and materials vary from lumber to limestone. Most early
styles of architecture though utilize local materials that
were bountiful.

In Greece for example, where limestone was plentiful, most
structures were created from this natural material. And
since marble was not only rare but for a few select
islands, but very difficult to transport, it was used
sparingly and usually only for ornamentation.

In Colonial America, Saltbox houses were created from
timber since it was so readily available and most
properties had abundance so it cost next to nothing. And to
save more money, these Saltbox houses were also put
together with joints because the cost of nails was an
unnecessary expense.

American Colonial Architecture

A trip through the U.S. will grant you sights of beautiful
architecture, from coast to coast. During the 1780’s though
the most popular style of architecture was the American
Colonial.

Built mostly by wealthy Anglo Americans, the houses
afforded several distinct styles depending on local. Also
known as Colonial Georgian, these homes were the earliest
style to grace the U.S. colonies.

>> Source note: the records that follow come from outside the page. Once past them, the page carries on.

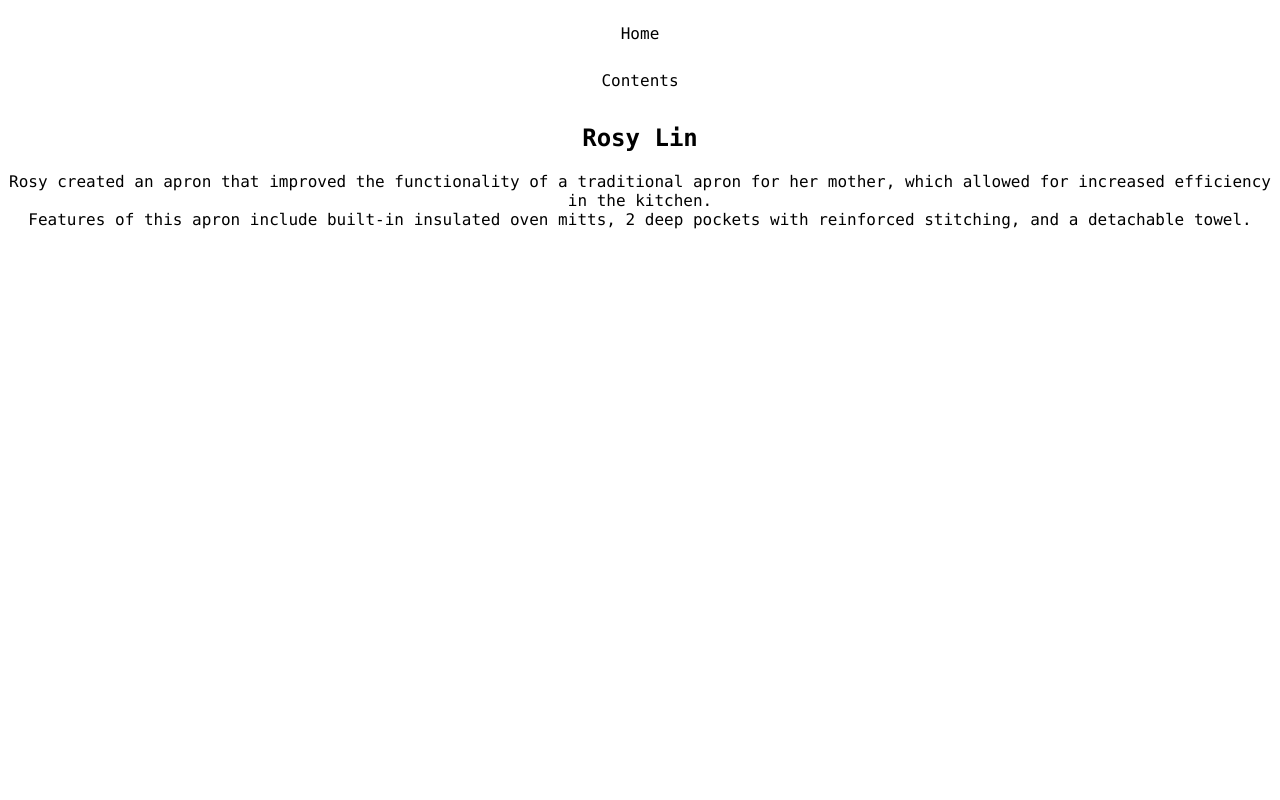
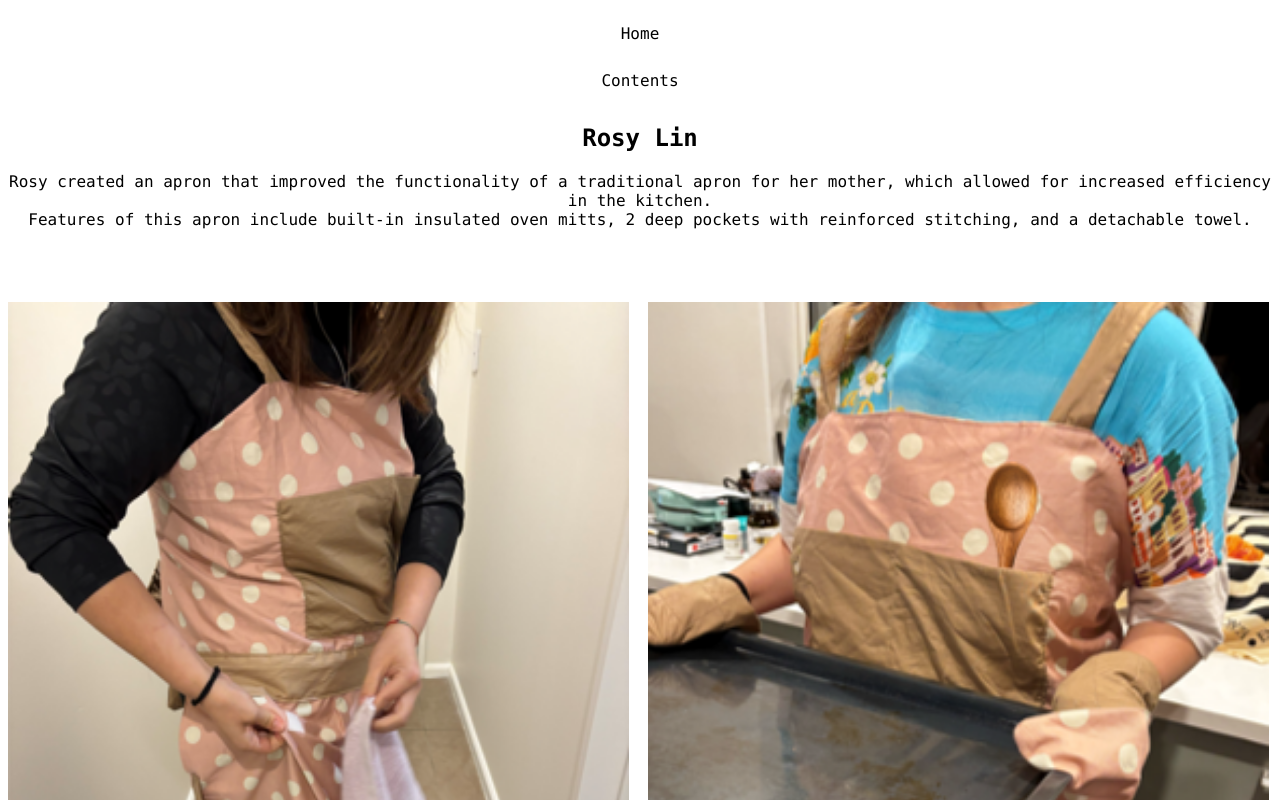
Before and after one commit to LITdt/almostalmostfinalfashionwebsite, a plain HTML site: page Rosy.html in a window 1280 px wide. Shown: the top 800 px of the page. Drawn offline with Linux system fonts and the light colour scheme.

Commit message:
Update Rosy.html

```diff
--- a/Rosy.html
+++ b/Rosy.html
@@ -36,11 +36,12 @@
             <br>
             <br>
             <div class="flex-container">
-               <img src="Images/Rosyimage-3.png" class="photo1" alt="">
-               <img src="Images/Rosyimage-2.png" class="photo2" alt="">
+               <img src="Rosyimage-3.png" class="photo1" alt="">
+               <img src="Rosyimage-2.png" class="photo2" alt="">
 
 
             </div>
         </main>
     </body>
+
 </html>
```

A prime example of early American Colonial architecture is
called a Saltbox. What the Saltbox basically is is a wooden
frame house with a high-pitched roof that slopes down to
the back.

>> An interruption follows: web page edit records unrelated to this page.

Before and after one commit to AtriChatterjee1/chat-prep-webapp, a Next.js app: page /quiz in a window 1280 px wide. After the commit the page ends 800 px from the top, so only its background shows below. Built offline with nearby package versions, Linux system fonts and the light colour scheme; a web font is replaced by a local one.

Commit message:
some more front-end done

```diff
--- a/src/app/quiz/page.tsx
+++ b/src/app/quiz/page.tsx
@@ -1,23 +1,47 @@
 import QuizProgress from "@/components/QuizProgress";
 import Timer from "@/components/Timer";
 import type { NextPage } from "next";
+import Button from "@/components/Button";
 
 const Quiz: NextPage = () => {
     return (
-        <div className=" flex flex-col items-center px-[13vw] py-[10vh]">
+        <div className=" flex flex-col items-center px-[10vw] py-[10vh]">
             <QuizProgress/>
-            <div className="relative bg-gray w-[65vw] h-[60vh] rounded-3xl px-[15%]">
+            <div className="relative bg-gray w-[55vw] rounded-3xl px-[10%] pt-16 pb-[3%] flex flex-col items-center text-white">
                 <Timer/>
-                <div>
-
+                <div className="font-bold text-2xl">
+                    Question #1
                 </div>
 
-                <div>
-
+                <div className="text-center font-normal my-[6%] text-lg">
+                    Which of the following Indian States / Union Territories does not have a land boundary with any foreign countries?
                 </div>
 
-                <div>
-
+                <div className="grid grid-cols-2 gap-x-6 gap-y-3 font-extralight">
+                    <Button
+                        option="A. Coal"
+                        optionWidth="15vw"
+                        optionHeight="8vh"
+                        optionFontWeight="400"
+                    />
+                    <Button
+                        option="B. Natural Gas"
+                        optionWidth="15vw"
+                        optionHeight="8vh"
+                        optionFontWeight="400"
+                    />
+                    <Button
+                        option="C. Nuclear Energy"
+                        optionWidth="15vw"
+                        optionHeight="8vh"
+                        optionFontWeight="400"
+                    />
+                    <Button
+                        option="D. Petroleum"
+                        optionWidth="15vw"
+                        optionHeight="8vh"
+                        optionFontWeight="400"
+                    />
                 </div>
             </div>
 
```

Its flat front has two stories while the back of the house
has only one, making the sides unequal, but distinctly
looking just like an old salt box which was a wooden box
with a lid which salt was kept.

A simple name for a simple style of home. Generally, the
chimney was centrally located, making the house, from a
distance, look like a box with a lid and handle to lift it
off.

Other defining characteristics of American Colonial
architecture are the square, symmetrical shape, the front
door placed directly in the middle of the houses front and
the even, straight line of windows throughout.

Inside the front door are usually an entryway and a
staircase. All rooms branch off these. Typically they were
constructed of brick with wood trim, but with homes like
the Saltbox, they were also timber frame homes constructed
with woodworking joints instead of metal nails, since they
were costly. Saltbox homes were also finished with wood
siding.

Adobe Architecture

Some of the earliest structures were Adobe architecture.
Adobe is a material made from sand, clay and straw, dung or
other fibrous materials.

The adobe is then formed into bricks using frames and dried
in the sun. Similar to cob or mud bricks, the structures
become extremely durable. They are used mainly in hot, arid
climates because they remain cool in the summer and release
heat very slowly in the winter.

The same mixture, without the straw is used for mortar in
placing the dried adobe bricks together to form a
structure. Some cultures even figured out they could
utilize lime-based cement for plaster to protect against
the wet months.

The thickness of the adobe bricks is key in the
architecture. It is what essentially keeps the structures
cool in the summer and warm in the winter.

The largest structure ever erected from Adobe was the Bam
Citadel. But it suffered serious damage from an earthquake
in 2003.

The Huaca del Sol in Peru is another grand adobe structure
that was created from over 100 million signed bricks.

The world’s largest adobe architecture structure is the
citadel of Arg-e Bam, erected as late as 500BCE, possibly
earlier.

The area of Bam Citadel is 180,000 square meters and is
surrounded by walls 6-7 meters high and 1815 meters in
length, all out of Adobe. When the gates to the city were
closed, no human or animal could enter. The city was
self-contained with well access, gardens and cattle all
within the walls.

The adobe architecture was a little different when it came
to putting a roof on the structure. Typically roofs were
assembled from lengths of wood or metal. Then rows of dried
adobe bricks are laid over the top of a support structure
and plastered into place with more adobe.